[Detected change data]
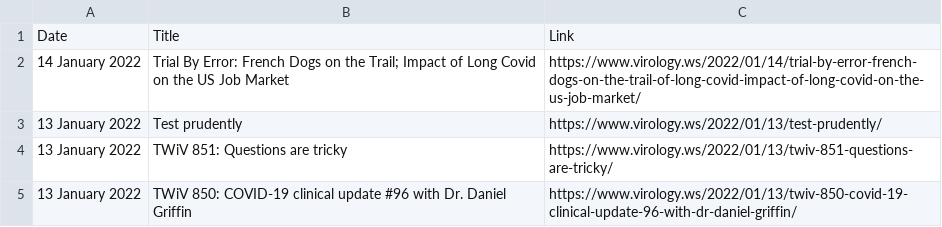
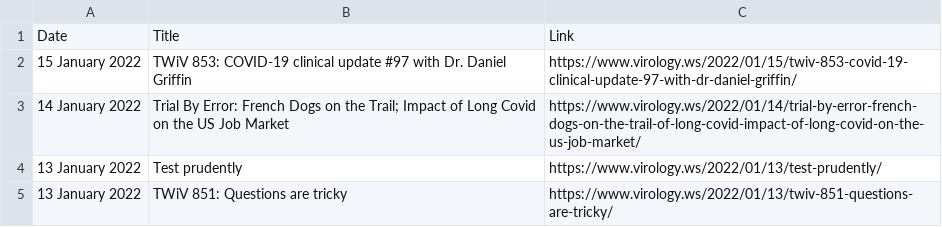
Before and after one commit to bbennett80/virology_blog, a CSV file: virology_blog.csv, drawn as a sheet; only a part is shown; the shorter side is filled out with more unchanged rows.

```diff
--- a/virology_blog.csv
+++ b/virology_blog.csv
@@ -1,2 +1,3 @@
 Date,Title,Link
+15 January 2022,TWiV 853: COVID-19 clinical update #97 with Dr. Daniel Griffin,https://www.virology.ws/2022/01/15/twiv-853-covid-19-clinical-update-97-with-dr-daniel-griffin/
 14 January 2022,Trial By Error: French Dogs on the Trail; Impact of Long Covid on the US Job Market,https://www.virology.ws/2022/01/14/trial-by-error-french-dogs-on-the-trail-of-long-covid-impact-of-long-covid-on-the-us-job-market/
```
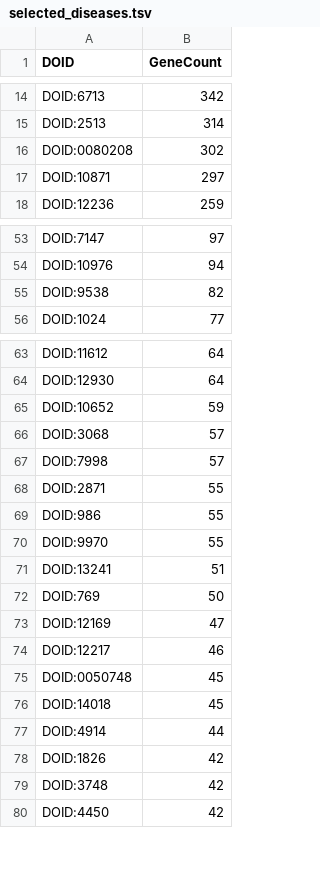
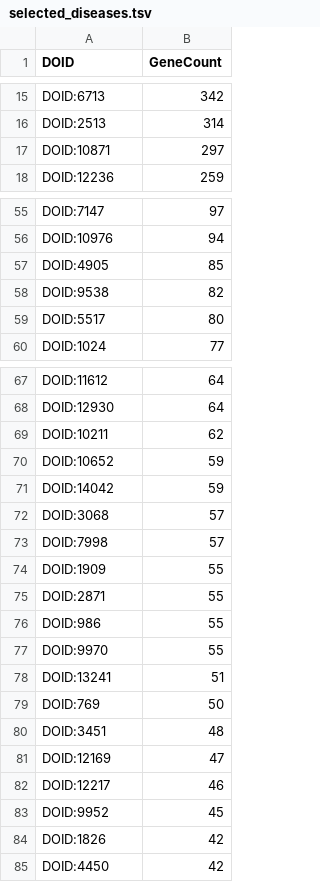
Before and after one commit to MrFlamadak/ID2211-Data-Mining-Project, a TSV file: data/selected_diseases.tsv, drawn as a sheet; only a part is shown, gaps mark what is left out; the diff covers the shown part only.

Commit message:
Update selected_diseases.tsv
list of 100 diseases have been changed due to DOID to CUI mapping.

```diff
--- a/data/selected_diseases.tsv
+++ b/data/selected_diseases.tsv
@@ -15,3 +16,2 @@ DOID:6713	342
 DOID:2513	314
-DOID:0080208	302
 DOID:10871	297
@@ -54,3 +56,5 @@ DOID:7147	97
 DOID:10976	94
+DOID:4905	85
 DOID:9538	82
+DOID:5517	80
 DOID:1024	77
@@ -64,5 +68,8 @@ DOID:11612	64
 DOID:12930	64
+DOID:10211	62
 DOID:10652	59
+DOID:14042	59
 DOID:3068	57
 DOID:7998	57
+DOID:1909	55
 DOID:2871	55
@@ -72,9 +79,7 @@ DOID:13241	51
 DOID:769	50
+DOID:3451	48
 DOID:12169	47
 DOID:12217	46
-DOID:0050748	45
-DOID:14018	45
-DOID:4914	44
+DOID:9952	45
 DOID:1826	42
-DOID:3748	42
 DOID:4450	42
```
Also changed, not shown: 7 added rows and 9 removed rows elsewhere in this file.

_Task instructions_. Your task is to retype the records above in full and exactly, omitting the pictures.

_Output of the exercise_.
Before and after one commit to bbennett80/virology_blog, a CSV file: virology_blog.csv, drawn as a sheet; only a part is shown; the shorter side is filled out with more unchanged rows.

```diff
--- a/virology_blog.csv
+++ b/virology_blog.csv
@@ -1,2 +1,3 @@
 Date,Title,Link
+15 January 2022,TWiV 853: COVID-19 clinical update #97 with Dr. Daniel Griffin,https://www.virology.ws/2022/01/15/twiv-853-covid-19-clinical-update-97-with-dr-daniel-griffin/
 14 January 2022,Trial By Error: French Dogs on the Trail; Impact of Long Covid on the US Job Market,https://www.virology.ws/2022/01/14/trial-by-error-french-dogs-on-the-trail-of-long-covid-impact-of-long-covid-on-the-us-job-market/
```
Before and after one commit to MrFlamadak/ID2211-Data-Mining-Project, a TSV file: data/selected_diseases.tsv, drawn as a sheet; only a part is shown, gaps mark what is left out; the diff covers the shown part only.

Commit message:
Update selected_diseases.tsv
list of 100 diseases have been changed due to DOID to CUI mapping.

```diff
--- a/data/selected_diseases.tsv
+++ b/data/selected_diseases.tsv
@@ -15,3 +16,2 @@ DOID:6713	342
 DOID:2513	314
-DOID:0080208	302
 DOID:10871	297
@@ -54,3 +56,5 @@ DOID:7147	97
 DOID:10976	94
+DOID:4905	85
 DOID:9538	82
+DOID:5517	80
 DOID:1024	77
@@ -64,5 +68,8 @@ DOID:11612	64
 DOID:12930	64
+DOID:10211	62
 DOID:10652	59
+DOID:14042	59
 DOID:3068	57
 DOID:7998	57
+DOID:1909	55
 DOID:2871	55
@@ -72,9 +79,7 @@ DOID:13241	51
 DOID:769	50
+DOID:3451	48
 DOID:12169	47
 DOID:12217	46
-DOID:0050748	45
-DOID:14018	45
-DOID:4914	44
+DOID:9952	45
 DOID:1826	42
-DOID:3748	42
 DOID:4450	42
```
Also changed, not shown: 7 added rows and 9 removed rows elsewhere in this file.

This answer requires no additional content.